**Material to process**
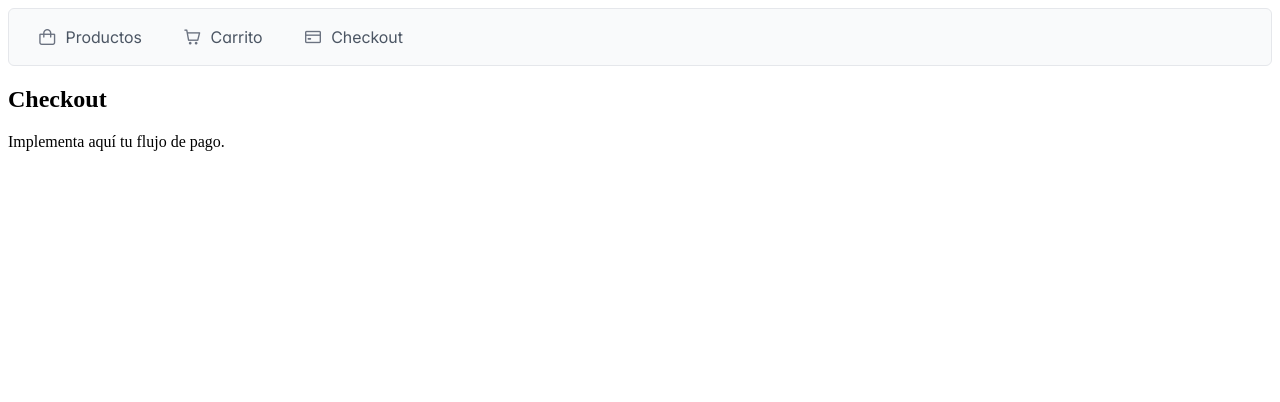
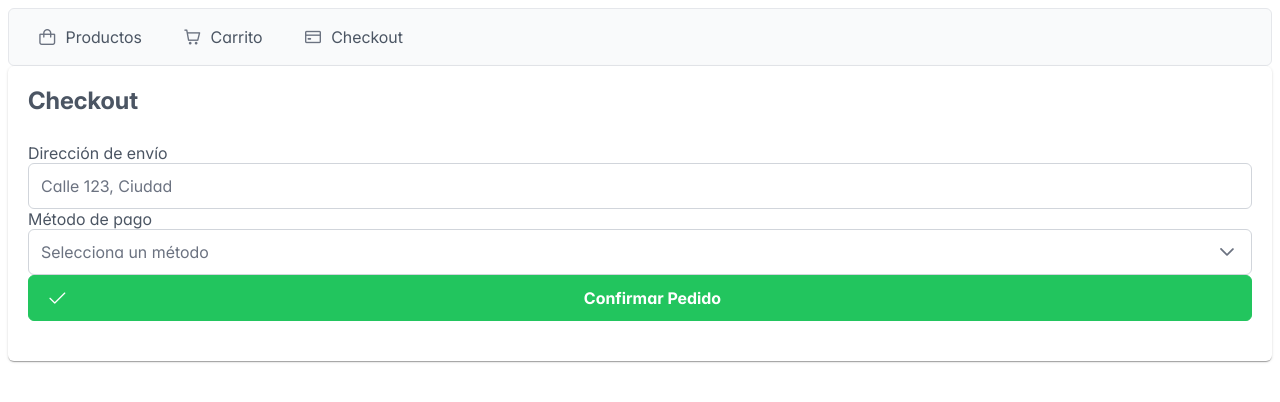
Before and after one commit to cecabrerac/e-commerce, a React app in the folder frontend/: page /checkout in a window 1280 px wide. Shown: the top 402 px of the page. Built offline with nearby package versions, Linux system fonts and the light colour scheme; the HTML template or start-up script is replaced by a standard one.

Commit message:
checkout simulador

```diff
--- a/frontend/src/components/Checkout.jsx
+++ b/frontend/src/components/Checkout.jsx
@@ -1,11 +1,58 @@
-import React from "react";
+import React, { useState } from "react";
+import { InputText } from "primereact/inputtext";
+import { Dropdown } from "primereact/dropdown";
+import { Button } from "primereact/button";
+import { Card } from "primereact/card";
 
 function Checkout() {
+  const [address, setAddress] = useState("");
+  const [paymentMethod, setPaymentMethod] = useState(null);
+
+  const paymentOptions = [
+    { label: "Tarjeta de Crédito", value: "credit" },
+    { label: "Tarjeta de Débito", value: "debit" },
+    { label: "PayPal", value: "paypal" },
+    { label: "Contraentrega", value: "cash" },
+  ];
+
+  const handleConfirm = () => {
+    console.log("Checkout confirmado:", { address, paymentMethod });
+    alert("¡Pedido confirmado! 🚀");
+    // Aquí podrías hacer un fetch POST a /checkout con los datos
+  };
+
   return (
-    <div>
-      <h2>Checkout</h2>
-      <p>Implementa aquí tu flujo de pago.</p>
-    </div>
+    <Card title="Checkout" className="p-mt-4">
+      <div className="p-fluid">
+        <div className="p-field">
+          <label htmlFor="address">Dirección de envío</label>
+          <InputText
+            id="address"
+            value={address}
+            onChange={(e) => setAddress(e.target.value)}
+            placeholder="Calle 123, Ciudad"
+          />
+        </div>
+
+        <div className="p-field">
+          <label htmlFor="payment">Método de pago</label>
+          <Dropdown
+            id="payment"
+            value={paymentMethod}
+            options={paymentOptions}
+            onChange={(e) => setPaymentMethod(e.value)}
+            placeholder="Selecciona un método"
+          />
+        </div>
+
+        <Button
+          label="Confirmar Pedido"
+          icon="pi pi-check"
+          className="p-button-success p-mt-3"
+          onClick={handleConfirm}
+        />
+      </div>
+    </Card>
   );
 }
 
```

**What this task involves**
This task calls for the listing to be restated exactly, with images omitted.

**Output**
Before and after one commit to cecabrerac/e-commerce, a React app in the folder frontend/: page /checkout in a window 1280 px wide. Shown: the top 402 px of the page. Built offline with nearby package versions, Linux system fonts and the light colour scheme; the HTML template or start-up script is replaced by a standard one.

Commit message:
checkout simulador

```diff
--- a/frontend/src/components/Checkout.jsx
+++ b/frontend/src/components/Checkout.jsx
@@ -1,11 +1,58 @@
-import React from "react";
+import React, { useState } from "react";
+import { InputText } from "primereact/inputtext";
+import { Dropdown } from "primereact/dropdown";
+import { Button } from "primereact/button";
+import { Card } from "primereact/card";
 
 function Checkout() {
+  const [address, setAddress] = useState("");
+  const [paymentMethod, setPaymentMethod] = useState(null);
+
+  const paymentOptions = [
+    { label: "Tarjeta de Crédito", value: "credit" },
+    { label: "Tarjeta de Débito", value: "debit" },
+    { label: "PayPal", value: "paypal" },
+    { label: "Contraentrega", value: "cash" },
+  ];
+
+  const handleConfirm = () => {
+    console.log("Checkout confirmado:", { address, paymentMethod });
+    alert("¡Pedido confirmado! 🚀");
+    // Aquí podrías hacer un fetch POST a /checkout con los datos
+  };
+
   return (
-    <div>
-      <h2>Checkout</h2>
-      <p>Implementa aquí tu flujo de pago.</p>
-    </div>
+    <Card title="Checkout" className="p-mt-4">
+      <div className="p-fluid">
+        <div className="p-field">
+          <label htmlFor="address">Dirección de envío</label>
+          <InputText
+            id="address"
+            value={address}
+            onChange={(e) => setAddress(e.target.value)}
+            placeholder="Calle 123, Ciudad"
+          />
+        </div>
+
+        <div className="p-field">
+          <label htmlFor="payment">Método de pago</label>
+          <Dropdown
+            id="payment"
+            value={paymentMethod}
+            options={paymentOptions}
+            onChange={(e) => setPaymentMethod(e.value)}
+            placeholder="Selecciona un método"
+          />
+        </div>
+
+        <Button
+          label="Confirmar Pedido"
+          icon="pi pi-check"
+          className="p-button-success p-mt-3"
+          onClick={handleConfirm}
+        />
+      </div>
+    </Card>
   );
 }
 
```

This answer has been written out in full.